The five Indian women who have made it to the exclusive group are Booker Prize winner Roy; Satpute, a human rights advocate working to help poor women in India at risk of dying in childbirth; ecofeminist Vandana Shiva; Aparajita Gogoi, who is coordinator of the White Ribbon Alliance for Safe Motherhood in India and Sampat Pal Devi, leader of an all women vigilante force called Gulabi Gang.
The Guardian released the list March 8, being celebrated as International Women's Day.
Roy, who authored "The God of Small Things" and calls herself a "natural born feminist", is described as one of India's most important polemicists.
The Guardian report said that she has not published a second novel and has instead shone the spotlight on the dark side of the subcontinent.
Sampat Pal Devi, who leads the Gulabi gang in northern India, is listed in the section of Activists and Campaigners.
The all-women force dressed in pink saris wields bamboo sticks. One day she saw a man beating his wife in India's Uttar Pradesh state and she begged him to stop. He didn't. She returned the next day with a group of women and beat him like he had beaten his wife. The Gulabi gang had been formed, the report said.
She has a list of criminal charges against her but the number of gang members is growing. It now has around 20,000 members. "Village society in India is loaded against women," she says.
Shiva, a renowned name in global circles who believes feminism and environmentalism are inseparable, is quoted as saying: "Women who produce for their families and communities are treated as 'non-productive' and economically inactive. The devaluation of women's work, and of work done in sustainable economies, is the natural outcome of a system constructed by capitalist patriarchy. This is how globalisation destroys local economies and destruction itself is counted as growth."
Indian-origin filmmaker Mira Nair is there in the list. She made "The Namesake", "Amelia" and "Monsoon Wedding" and her movie "Salaam Bombay" won awards at Cannes, and led to her setting up a children's charity. She went on to become the first woman to win the Golden Lion at the Venice film festival.

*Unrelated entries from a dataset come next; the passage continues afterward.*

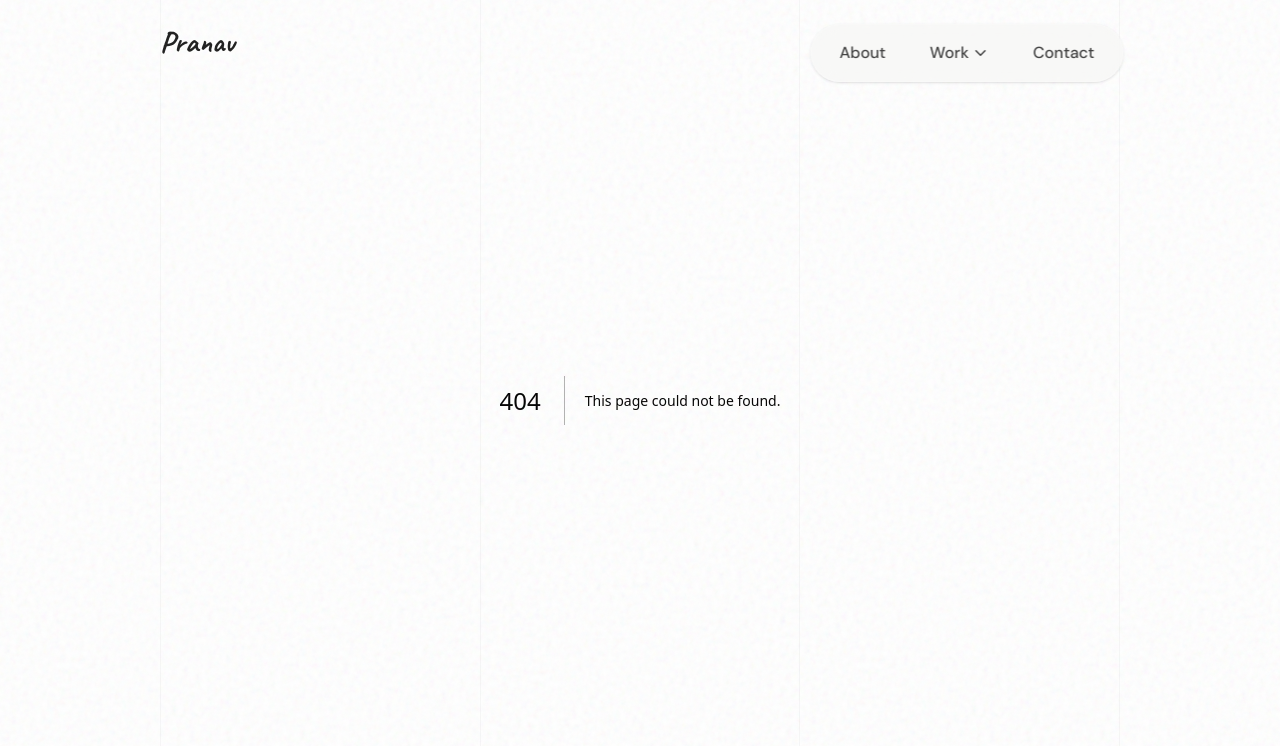
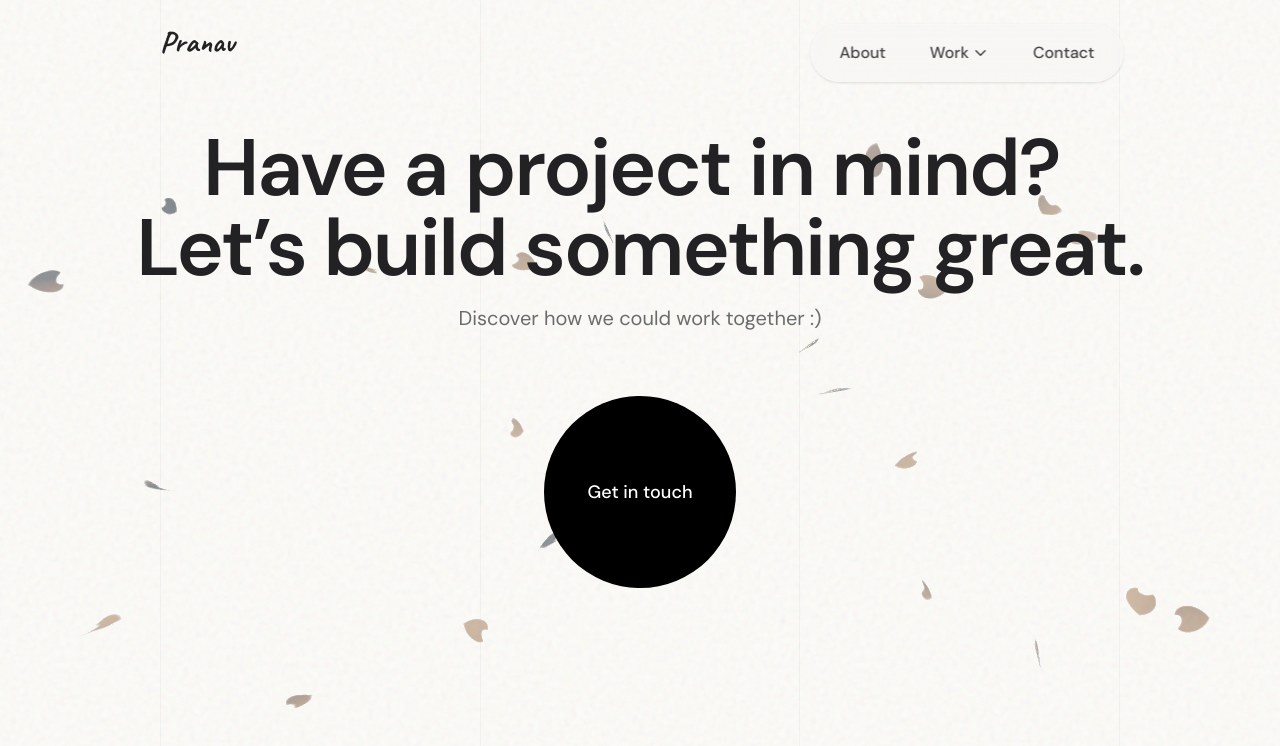
Before and after one commit to VHPranav/Portfilio_Pranav, a Next.js app: page /contact in a window 1280 px wide. Before the commit this address had no page. Shown: the top 746 px of the page. Built offline with nearby package versions, Linux system fonts and the light colour scheme.

Commit message:
contact added

```diff
--- /dev/null
+++ b/app/contact/page.tsx
@@ -0,0 +1,7 @@
+import CTA from "@/components/contact"
+
+export default function ContactPage() {
+    return (
+        <CTA />
+    )
+}
--- /dev/null
+++ b/components/contact.tsx
@@ -0,0 +1,55 @@
+"use client"
+
+import { useState } from "react"
+import { TextAnimate } from "./ui/text-animate"
+import AutumnBreeze from "./ui/autmn-breeze"
+import LeafBurst from "./ui/leaf-burst"
+import { useRouter } from "next/navigation"
+
+export default function CTA() {
+    const [isExploding, setIsExploding] = useState(false)
+    const router = useRouter()
+
+    const handleGetInTouch = () => {
+        setIsExploding(true)
+        setTimeout(() => {
+            window.open("https://calendly.com/pranavvh778/portfolio", "_blank")
+            setIsExploding(false)
+        }, 500) // 2.5s delay for animation
+    }
+
+    return (
+        <section className="w-full py-32 px-6 relative overflow-hidden ">
+            {/* Background Effect */}
+            <AutumnBreeze />
+
+            {/* Burst Effect */}
+            {isExploding && <LeafBurst />}
+
+            <div className="max-w-5xl mx-auto flex flex-col items-center justify-center text-center relative z-10">
+                <TextAnimate
+                    as="h2"
+                    className="text-6xl md:text-[80px] font-semibold text-[#222224] tracking-tight mb-4"
+                    animation="blurInUp"
+                >
+                    Have a project in mind? Let’s build something great.
+                </TextAnimate>
+
+                <TextAnimate
+                    as="p"
+                    className="text-[#6B6B6B] text-lg md:text-xl font-normal mb-16"
+                    animation="blurInUp"
+                    delay={0.2}
+                >
+                    Discover how we could work together :)
+                </TextAnimate>
+
+                <div className="relative group cursor-pointer" onClick={handleGetInTouch}>
+                    <div className="w-40 h-40 md:w-48 md:h-48 rounded-full bg-black flex items-center justify-center transition-transform duration-500 group-hover:scale-110">
+                        <span className="text-white text-lg font-medium">Get in touch</span>
+                    </div>
+                </div>
+            </div>
+        </section>
+    )
+}
--- a/components/navbar.tsx
+++ b/components/navbar.tsx
@@ -89,7 +89,7 @@ export function Navbar() {
 
                     {/* Contact */}
                     <Link
-                        href="#contact"
+                        href="/contact"
                         className="px-5 py-2 text-[#444] hover:text-black font-medium transition-colors rounded-full hover:bg-white/50"
                     >
                         Contact
```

In the field of business, Indian-origin PepsiCo chief Indra Nooyi finds mention.
Nooyi is keen to help women up the business ladder, the media report said.

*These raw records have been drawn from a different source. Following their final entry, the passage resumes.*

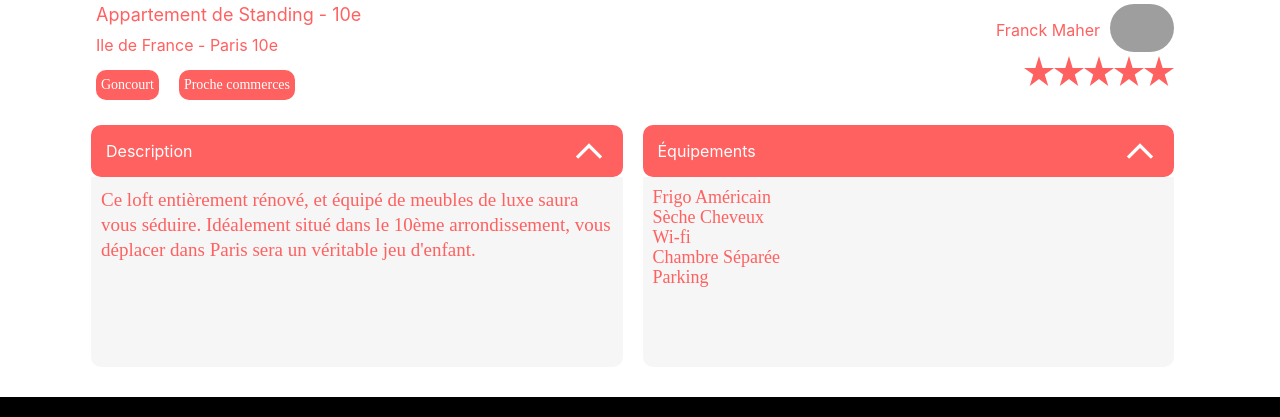
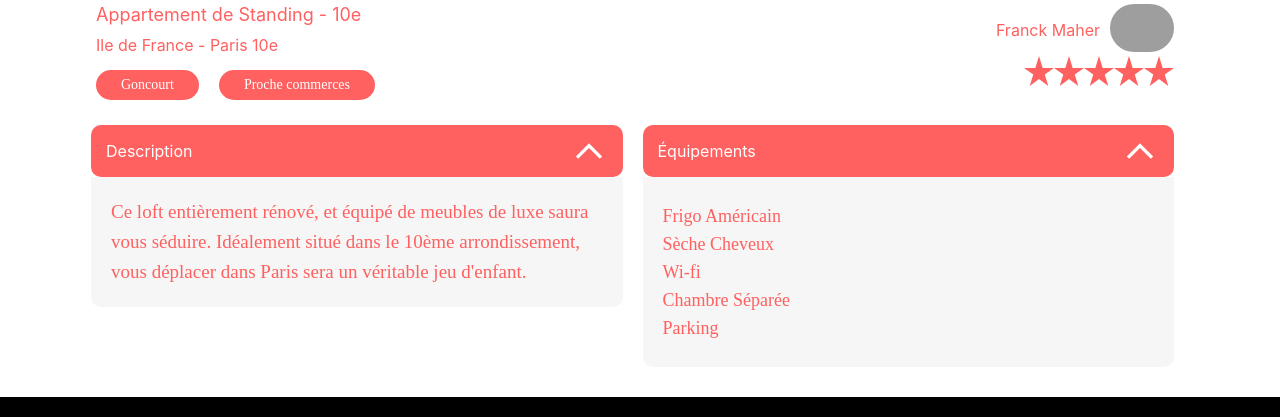
Before and after one commit to bettyY2022/kasa_oc, a React (Create React App) app: page /logement/0979876d in a window 1280 px wide. Shown: the part 336-753 px from the top of the page. Built offline with nearby package versions, Linux system fonts and the light colour scheme; grey boxes are pictures that could not be loaded.

Commit message:
css fixes

```diff
--- a/src/components/card/Card.css
+++ b/src/components/card/Card.css
@@ -5,15 +5,15 @@
     background-color: #F6F6F6;
     border-radius: 15px;
     margin-top: 60px;
-    width:75%
+    width:85%
 }
 
 .card {
     display: flex;
     flex-direction: column-reverse;
-    height: 250px;
-    width: 250px;
-    margin: 20px 20px;
+    height: 300px;
+    width: 300px;
+    margin: 30px 30px;
     border-radius: 15px;
     background-size: cover;
 }
--- a/src/components/collapse/Collapse.css
+++ b/src/components/collapse/Collapse.css
@@ -1,5 +1,11 @@
+@media screen and (max-width: 699px) {
+  .description {
+    height: auto;
+  }
+}
+
 .borderDescription {
-    background-color: #FF6060;
+  background-color: #ff6060;
   color: white;
   display: flex;
   justify-content: space-between;
@@ -10,16 +16,16 @@
 }
 
 .description {
-    background-color: #F6F6F6;
+  background-color: #f6f6f6;
   font-style: normal;
   border-radius: 0 0 10px 10px;
   margin-top: 10px;
   font-family: Montserrat;
   font-size: 19px;
-    line-height: 25px;
-    color: #FF6060;
-    min-height: 170px;
+  line-height: 30px;
+  color: #ff6060;
   padding: 10px;
+  padding: 20px;
 }
 
 .borderDescription p {
--- a/src/components/tag/Tag.css
+++ b/src/components/tag/Tag.css
@@ -1,21 +1,25 @@
 .tag {
   display: flex;
-    background: #FF6060;
-    border-radius: 10px;
+  background: #ff6060;
+  border-radius: 20px;
   margin: 10px;
-    padding: 5px;
+  padding-top: 5px;
+  padding-bottom: 5px;
+  padding-left: 25px;
+  padding-right: 25px;
+  max-height: 20px;
 }
 
 .tagText {
-    font-family: 'Montserrat';
+  font-family: "Montserrat";
   font-style: normal;
   font-weight: 500;
   font-size: 14px;
   line-height: 142.6%;
   text-align: center;
-    color: #FFFFFF;
+  color: #ffffff;
 }
-  .tagInformation{
+.tagInformation {
   display: flex;
   margin: 5px -10px;
 }
--- a/src/pages/details/Details.css
+++ b/src/pages/details/Details.css
@@ -22,7 +22,7 @@
 
 .content {
   font-size: 18px;
-    color: #FF6060;
+  color: #ff6060;
   margin-top: 10px;
   margin-bottom: 10px;
 }
@@ -45,7 +45,7 @@
   flex-direction: column;
   justify-content: center;
   margin: 10px;
-    color: #FF6060;
+  color: #ff6060;
 }
 
 .hostImg {
@@ -72,14 +72,14 @@
 }
 
 .listEquipement {
-    margin-top: 0;
-    margin-bottom: 0;
-    line-height: 20px;
+  margin-top: 10px;
+  margin-bottom: 10px;
+  line-height: 18px;
   font-size: 18px;
 }
-.content span{
+.content span {
   font-weight: bold;
 }
-.dataDescription{
+.dataDescription {
   font-size: 18px;
 }
--- a/src/pages/details/Details.js
+++ b/src/pages/details/Details.js
@@ -25,12 +25,8 @@ function Details() {
           </div>
           <div className="Logement">
             <div className="informationsLogement">
-              <span className="content">
-                {data.title}
-              </span>
-              <span style={{ color: "#FF6060"}}>
-                {data.location}
-              </span>
+              <span className="content">{data.title}</span>
+              <span style={{ color: "#FF6060" }}>{data.location}</span>
               <div className="tagInformation">
                 {data.tags.map((tag) => (
                   <Tag key={tag} text={tag} />
@@ -53,14 +49,22 @@ function Details() {
           </div>
           <div className="descriptionEquipement">
             <div className="box">
-              <Collapse title="Description" content={data.description} />
+              <Collapse
+                height={data.equipments.length * 30}
+                title="Description"
+                content={data.description}
+              />
             </div>
             <div className="box">
               <Collapse
+                height={data.equipments.length * 30}
                 title="Équipements"
-                content={data.equipments.map((elt,index) => (
-                  <p key={index} className="listEquipement">{elt}</p>
+                content={data.equipments.map((elt, index) => (
+                  <p key={index} className="listEquipement">
+                    {elt}
+                  </p>
                 ))}
+                eqs={data.equipments.length}
               />
             </div>
           </div>
```
Also changed, not shown: src/components/collapse/Collapse.js (+4 -4 lines). Lines whose indentation alone changed are shown as unchanged.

"If you are a woman and especially a person of colour, there are two strikes against you," Indra Nooyi had said. "Immigrant, person of colour, and woman, three strikes against you . . . So I would work extra hard at it. More hours, yes. More sacrifices and trade-offs, yes. That has been the journey."
She grew up in what she calls a "humble middle-class" environment in South India and worked hard to reach a pay-packet of $10.66 million last year.
Another Indian-origin woman on the list is Pragna Patel, founding member of Southall Black Sisters, which the media report described as a landmark organisation in the history of black and Asian feminism.
The charity campaigns for and offers practical support to women escaping domestic violence and forced marriages.
Britain-based Jasvinder Sanghera, director of Karma Nirvana, which is a charity helping victims of forced marriages and 'honour' violence, also finds mention in the list.
She had run away from home at 15 to avoid a forced marriage and set up the charity after her elder sister, who was afraid of her abusive husband and killed herself in 1987.